Spawn: Blood & Shadows |
Paul Jenkins, writer,
Ashley Wood, artist
Someone's living in an old house which was once an asylum. Before that, it was an Indian burial ground, the scene of a mass slaughter by early American colonists.
Can anyone say "cliche"?
Blood & Shadows is an attempt by Todd McFarlane's people to break the Spawn character out of his typical hell-powered superhero role and give him some psychological depth. It doesn't work, and not just because Spawn hardly makes an appearance in the book.
(For the record, I was a big fan of McFarlane when he took Marvel's Spider-Man in a new direction, both writing and drawing the character in new and cool ways. When he went solo to begin his own company and birth the Spawn character, he made a good start and built a popular series around the character of a government assassin who, assassinated himself, makes a bad deal with the Devil, gains a whole bunch of power and a powerful lot of ugly -- and proceeds to break his bargain to fight on the side of the righteous. But McFarlane started losing it somewhere along the line, perhaps when he decided to make folk heroes of the rock band Kiss and dabble in the realm of evil clowns. Sigh.)
Based on his introduction to his book, McFarlane is pleased as punch with Blood & Shadows, which he likens to DC's landmark Arkham Asylum. But it's a poor comparison. Grant Morrison's Arkham Asylum broke new ground, and the artwork by Dave McKean was so good because it was so bad -- the acid-touched style suited the mood and subject admirably.
The only similarity here is the style of art -- which in this case is merely annoying, since there's not the same sense of all-encompassing madness that made Arkham such a good story -- and the fact that there's an asylum involved.
Here's the story in short: A female cop is on the trail of a serial killer. She also is moving in with her long-time female lover, a stripper, and they've moved far from her precinct because she fears being "outed" and losing her shot at a captaincy. They move into the former asylum/burial ground and sense that things there are "weird."

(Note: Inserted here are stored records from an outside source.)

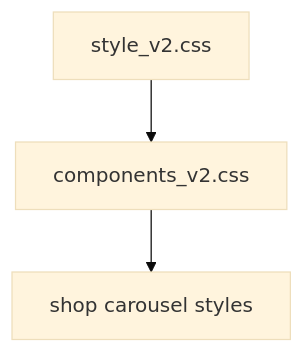
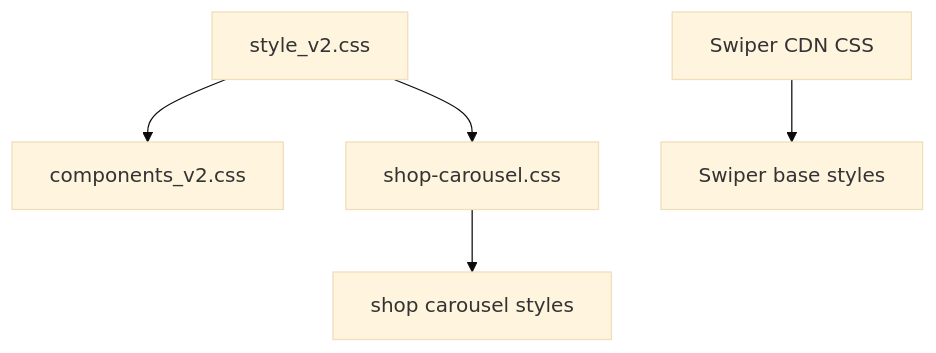
The fifth of 6 diagrams in docs/設計_下部ECカルーセル.md (vibe-coding-world/musekinin-recipe-chapdaddy), drawn with Mermaid (base theme) before and after one commit. The commit also changed other lines of this file and 3 other files, not shown here.

Commit message:
feat: integrate Swiper assets into ShopBanner component and add security attributes to banner link

````diff
--- a/docs/設計_下部ECカルーセル.md
+++ b/docs/設計_下部ECカルーセル.md
@@ -54,5 +76,7 @@
 ```mermaid
 flowchart TD
   A[style_v2.css] --> B[components_v2.css]
-  B --> C[shop carousel styles]
+  A --> C[shop-carousel.css]
+  D[Swiper CDN CSS] --> E[Swiper base styles]
+  C --> F[shop carousel styles]
 ```
````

Conveniently enough, there aren't any normal people living there. The place is populated by the likes of Greta, who in her youth was the lover of a notorious doctor at Auschwitz and now pretends to be a Jewish survivor of the camp; Raphael, who killed two good samaritans as his rite of passage into a gang and can't live with the guilt; Mr. Sutter, a former teacher who was too fond of his male pupils; crackheads Johnny and Cindy; and Ronnie, who likes to set fires. (That last character kinda gives things away, doesn't it?)
Leah, the cop, and Camille, the stripper, seem to argue more than anything, which makes one wonder why they decided to move in together -- particularly when Camille reveals during one of their fights that they've been together six months and never had sex. And Leah has a festering demon complex because of her domineering mother.
The story about Leah and Camille and the serial killer might have made a good story without all the extraneous garbage about Indian burial grounds and Auschwitz and such. What role do most of the protagonists' neighbors plays in all this? Nothing, except to be there as filler, to drive home the point that the place and its people are weird. And it further devolves into further cliches when we get into tired plot devices about cops who break the rules in pursuit of clues, angry police chiefs, federal involvement when the locals screw up and, ultimately, a cop who's chasing himself.
I have no clue what the bit in the beginning, with a crow and a bear and some kind of seer figure, has to do with anything at all.
The whole subplot about Leah and her mother and some very illegal surgery in Leah's youth is just silly. The climactic finish lacks climax.
And what about Spawn, the title character of the book? He flits about here and there, somehow transformed into an angel of Heaven and Hell who can foretell people's post-death fates. His relationship to the Spawn of the ongoing series is completely unclear.
Oh, and Ronnie sets fires. And none too soon.
[ by Tom Knapp ]